● The task:
Pull every line that includes the word "photo" from the data.

User interface change data

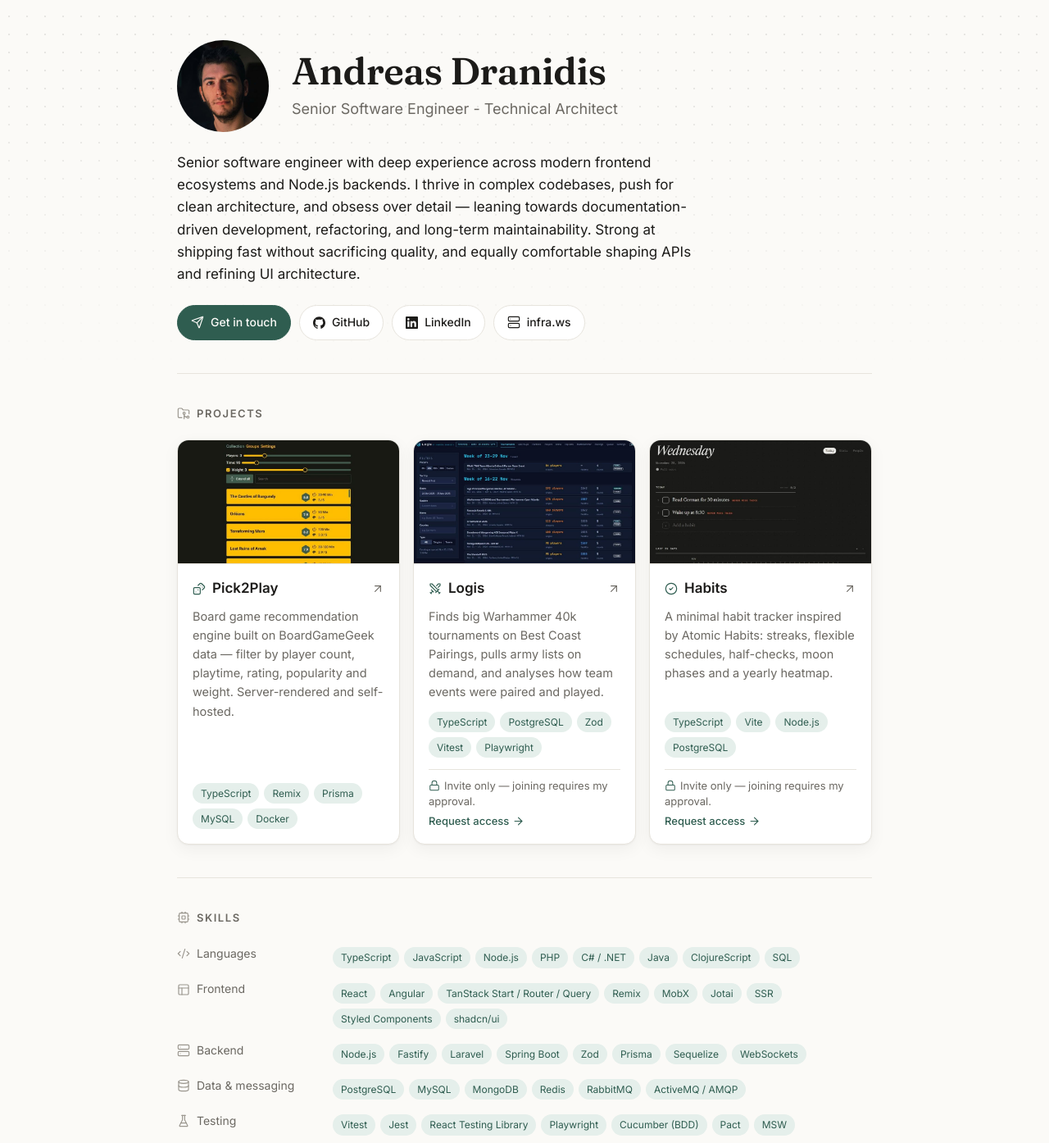
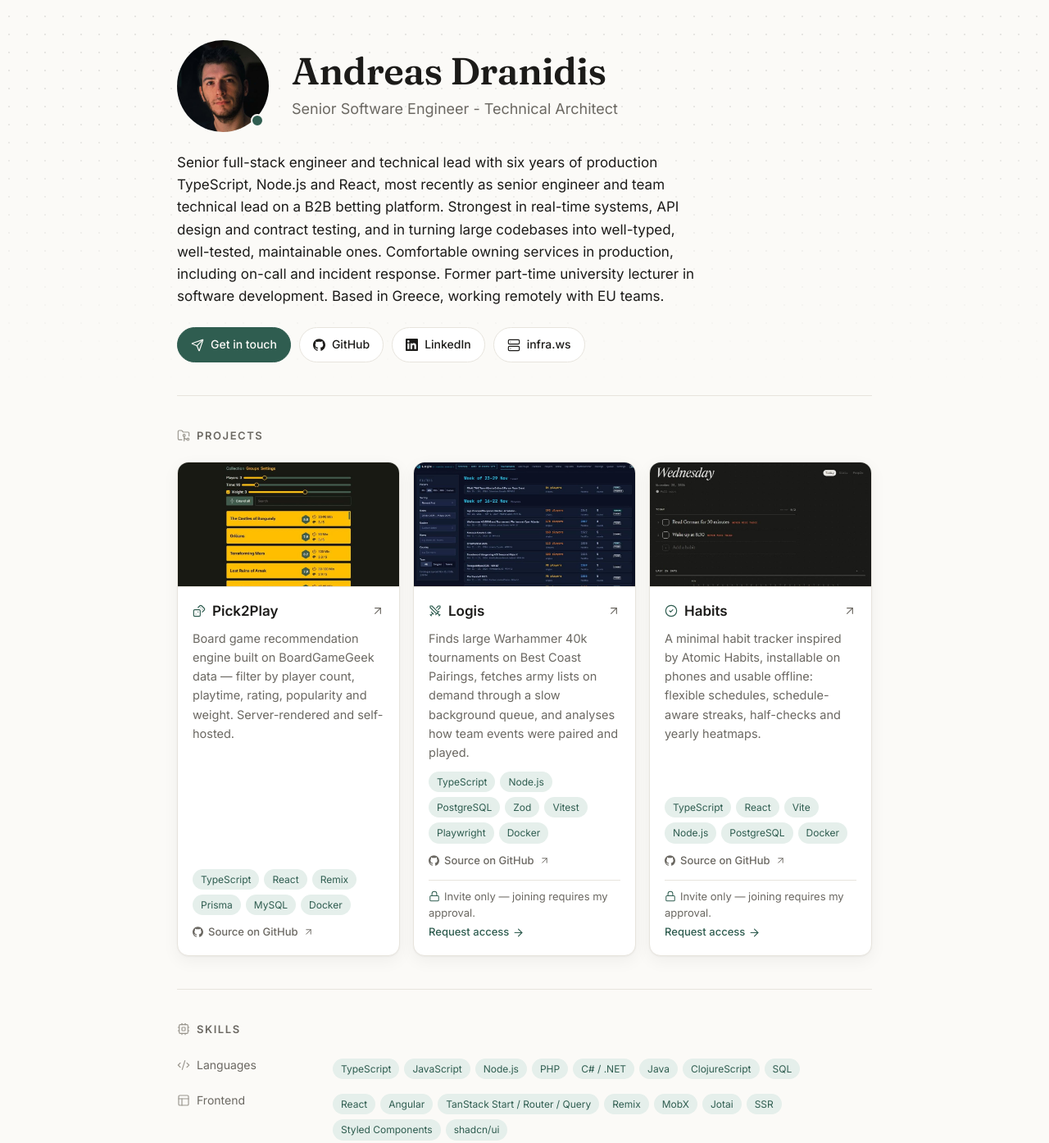
Before and after one commit to KubiGR/personal-site, a plain HTML site: page public/index.html in a window 1280 px wide. Shown: the part 80-1474 px from the top of the page at 82% size. Drawn offline with Linux system fonts and the light colour scheme.

Commit message:
Update from latest CV; show status badge
- New summary, LinkedIn URL, https for Pick2Play
- Source on GitHub links for all three projects; updated stacks and descriptions
- Practices: line management, contract testing, on-call, university teaching
- Verify on Credly link after certifications
- Status dot: Thessaloniki, GR · Open to architecture & senior roles

Co-Authored-By: Claude Opus 5.5 <noreply@anthropic.com>

```diff
--- a/public/content.js
+++ b/public/content.js
@@ -6,10 +6,10 @@ window.CONTENT = {
   name: "Andreas Dranidis",
   role: "Senior Software Engineer - Technical Architect",
   location: "", // e.g. "Thessaloniki, Greece"
-  bio: "Senior software engineer with deep experience across modern frontend ecosystems and Node.js backends. I thrive in complex codebases, push for clean architecture, and obsess over detail — leaning towards documentation-driven development, refactoring, and long-term maintainability. Strong at shipping fast without sacrificing quality, and equally comfortable shaping APIs and refining UI architecture.",
+  bio: "Senior full-stack engineer and technical lead with six years of production TypeScript, Node.js and React, most recently as senior engineer and team technical lead on a B2B betting platform. Strongest in real-time systems, API design and contract testing, and in turning large codebases into well-typed, well-tested, maintainable ones. Comfortable owning services in production, including on-call and incident response. Former part-time university lecturer in software development. Based in Greece, working remotely with EU teams.",
 
   // Optional: text for the small status dot on your photo (shown on hover). Leave "" to hide the dot.
-  status: "",
+  status: "Thessaloniki, GR · Open to architecture & senior roles",
 
   // Optional: path to a photo (e.g. "photo.jpg" in this folder). Leave "" to show initials.
   photo: "images/photo-3.jpg",
@@ -17,37 +17,41 @@ window.CONTENT = {
   email: "adranidisb@gmail.com",
   links: [
     { label: "GitHub", url: "https://github.com/kubigr" },
-    { label: "LinkedIn", url: "https://www.linkedin.com/in/andreas-dranidis-086ab084/" },
+    { label: "LinkedIn", url: "https://www.linkedin.com/in/andreas-dranidis" },
     { label: "infra.ws", url: "https://infra.ws" },
   ],
 
   // Your project sites. `url` makes the card clickable; `image` is optional (16:9 works best).
-  // `icon` is a small badge next to the title. `inviteOnly: true` shows an "approval needed" note and a "Request access" email link.
+  // `icon` is a small badge next to the title (any Lucide icon included in index.html).
+  // `repo` adds a "Source" link. `inviteOnly: true` shows an "approval needed" note and a "Request access" email link.
   projects: [
     {
       title: "Pick2Play",
-      icon: "dices", // any Lucide icon name included in index.html
+      icon: "dices",
       description: "Board game recommendation engine built on BoardGameGeek data — filter by player count, playtime, rating, popularity and weight. Server-rendered and self-hosted.",
-      url: "http://pick2play.dranidis.com",
+      url: "https://pick2play.dranidis.com",
+      repo: "https://github.com/KubiGR/pick-2-play",
       image: "images/pick2play.jpg",
-      tags: ["TypeScript", "Remix", "Prisma", "MySQL", "Docker"],
+      tags: ["TypeScript", "React", "Remix", "Prisma", "MySQL", "Docker"],
     },
     {
       title: "Logis",
-      icon: "swords", // any Lucide icon name included in index.html
-      description: "Finds big Warhammer 40k tournaments on Best Coast Pairings, pulls army lists on demand, and analyses how team events were paired and played.",
+      icon: "swords",
+      description: "Finds large Warhammer 40k tournaments on Best Coast Pairings, fetches army lists on demand through a slow background queue, and analyses how team events were paired and played.",
       url: "https://logis.dranidis.com",
+      repo: "https://github.com/KubiGR/bcp-scrapper",
       image: "images/logis.jpg",
-      tags: ["TypeScript", "PostgreSQL", "Zod", "Vitest", "Playwright"],
+      tags: ["TypeScript", "Node.js", "PostgreSQL", "Zod", "Vitest", "Playwright", "Docker"],
       inviteOnly: true,
     },
     {
       title: "Habits",
-      icon: "circle-check", // any Lucide icon name included in index.html
-      description: "A minimal habit tracker inspired by Atomic Habits: streaks, flexible schedules, half-checks, moon phases and a yearly heatmap.",
+      icon: "circle-check",
+      description: "A minimal habit tracker inspired by Atomic Habits, installable on phones and usable offline: flexible schedules, schedule-aware streaks, half-checks and yearly heatmaps.",
       url: "https://habits.dranidis.com",
+      repo: "https://github.com/KubiGR/habits",
       image: "images/habits.jpg",
-      tags: ["TypeScript", "Vite", "Node.js", "PostgreSQL"],
+      tags: ["TypeScript", "React", "Vite", "Node.js", "PostgreSQL", "Docker"],
       inviteOnly: true,
     },
   ],
@@ -60,8 +64,11 @@ window.CONTENT = {
     "Data & messaging": ["PostgreSQL", "MySQL", "MongoDB", "Redis", "RabbitMQ", "ActiveMQ / AMQP"],
     Testing: ["Vitest", "Jest", "React Testing Library", "Playwright", "Cucumber (BDD)", "Pact", "MSW"],
     "DevOps & cloud": ["Docker", "GitHub Actions", "Jenkins", "AWS (EC2, RDS, S3, ElastiCache, CloudWatch, Elastic Beanstalk, Route 53)", "nginx", "CapRover", "Portainer"],
-    Practices: ["Technical leadership", "Mentoring", "Code review", "Architecture", "Refactoring", "TDD / BDD", "CI/CD", "Static analysis"],
+    Practices: ["Technical leadership", "Line management", "Mentoring", "Code review", "Architecture", "Contract testing", "On-call & incident response", "Refactoring", "TDD / BDD", "CI/CD", "Static analysis", "University teaching"],
     Certifications: ["AWS Partner: Technical Accredited", "AWS Partner: Sales Accredited"],
     Spoken: ["Greek (native)", "English (professional)", "German (limited working)"],
   },
+
+  // Optional link shown after the certification badges.
+  certificationsLink: { label: "Verify on Credly", url: "https://www.credly.com/users/andreas-dranidis" },
 };
--- a/public/index.html
+++ b/public/index.html
@@ -209,6 +209,16 @@
       color: var(--accent); font-weight: 500; cursor: pointer; white-space: nowrap;
     }
     .request .i { transition: transform .2s ease-out; }
+    .source, .verify {
+      display: inline-flex; width: fit-content; align-items: center; gap: 6px;
+      font-size: 13px; font-weight: 500; color: var(--muted); cursor: pointer;
+      transition: color .2s ease;
+    }
+    .source { margin-top: 2px; }
+    .source:hover, .source:focus-visible, .verify:hover { color: var(--accent); text-decoration: none; outline: none; }
+    .source .i-sm, .verify .i-sm { width: 13px; height: 13px; transition: transform .2s ease-out; }
+    .source:hover .i-sm, .verify:hover .i-sm { transform: translate(2px, -2px); }
+    .verify { gap: 3px; margin-left: 4px; font-size: 12px; }
     .request:hover .i { transform: translateX(3px); }
 
     /* Skills */
@@ -379,11 +389,17 @@
           <h3>${p.icon ? `<span class="kind">${icon(p.icon)}</span>` : ""}${esc(p.title)}${p.url ? `<span class="arrow">${icon("arrow-up-right")}</span>` : ""}</h3>
           <p>${esc(p.description)}</p>
           <div class="tags">${(p.tags || []).map((t) => `<span class="tag">${esc(t)}</span>`).join("")}</div>
+          ${p.repo ? `<span class="source" role="link" tabindex="0" data-href="${esc(p.repo)}">${icon("github")}Source on GitHub${icon("arrow-up-right", "i-sm")}</span>` : ""}
           ${p.inviteOnly ? `<div class="invite">${icon("lock")}<span>Invite only — joining requires my approval.</span>${c.email ? `<span class="request" role="link" tabindex="0" data-mail="${esc(requestMail(p))}">Request access${icon("arrow-right", "i-sm")}</span>` : ""}</div>` : ""}
         </div></${tag}>`;
     }).join("");
     document.querySelectorAll(".request").forEach((el) => {
       const go = (e) => { e.preventDefault(); e.stopPropagation(); location.href = el.dataset.mail; };
+      el.addEventListener("click", go);
+      el.addEventListener("keydown", (e) => { if (e.key === "Enter" || e.key === " ") go(e); });
+    });
+    document.querySelectorAll(".source").forEach((el) => {
+      const go = (e) => { e.preventDefault(); e.stopPropagation(); window.open(el.dataset.href, "_blank", "noopener"); };
       el.addEventListener("click", go);
       el.addEventListener("keydown", (e) => { if (e.key === "Enter" || e.key === " ") go(e); });
     });
@@ -403,7 +419,8 @@
           return m ? `<span>${esc(m[1])} <em>· ${esc(cap(m[2]))}</em></span>` : `<span>${esc(s)}</span>`;
         }).join("")}</div>`;
       } else if (label === "Certifications") {
-        body = `<div class="tags">${items.map((s) => `<span class="tag cert">${icon("badge-check")}${esc(s)}</span>`).join("")}</div>`;
+        const v = c.certificationsLink;
+        body = `<div class="tags">${items.map((s) => `<span class="tag cert">${icon("badge-check")}${esc(s)}</span>`).join("")}${v ? `<a class="verify" href="${esc(v.url)}" target="_blank" rel="noopener">${esc(v.label)}${icon("arrow-up-right", "i-sm")}</a>` : ""}</div>`;
       } else {
         body = `<div class="tags">${items.map((s) => projectTags.has(norm(s))
           ? `<button type="button" class="tag" data-skill="${esc(norm(s))}" aria-pressed="false">${esc(s)}</button>`
@@ -484,6 +501,7 @@
       { label: "Jump to Projects", icon: "folder-git-2", run: () => jump("projects") },
       { label: "Jump to Skills", icon: "cpu", run: () => jump("skills") },
       ...(c.links || []).map((l) => ({ label: `Open ${l.label}`, hint: l.url.replace(/^https?:\/\/(www\.)?/, "").replace(/\/$/, ""), icon: linkIcon(l), run: () => window.open(l.url, "_blank", "noopener") })),
+      ...(c.projects || []).filter((p) => p.repo).map((p) => ({ label: `View ${p.title} source`, hint: "GitHub", icon: "github", run: () => window.open(p.repo, "_blank", "noopener") })),
       ...(c.email ? (c.projects || []).filter((p) => p.inviteOnly).map((p) => ({ label: `Request access to ${p.title}`, icon: "lock", run: () => { location.href = requestMail(p); } })) : []),
       { label: "Toggle dark / light theme", icon: "moon", run: toggleTheme },
     ].filter(Boolean);
```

● Output of the exercise:
   // Optional: text for the small status dot on your photo (shown on hover). Leave "" to hide the dot.
   // Optional: path to a photo (e.g. "photo.jpg" in this folder). Leave "" to show initials.
   photo: "images/photo-3.jpg",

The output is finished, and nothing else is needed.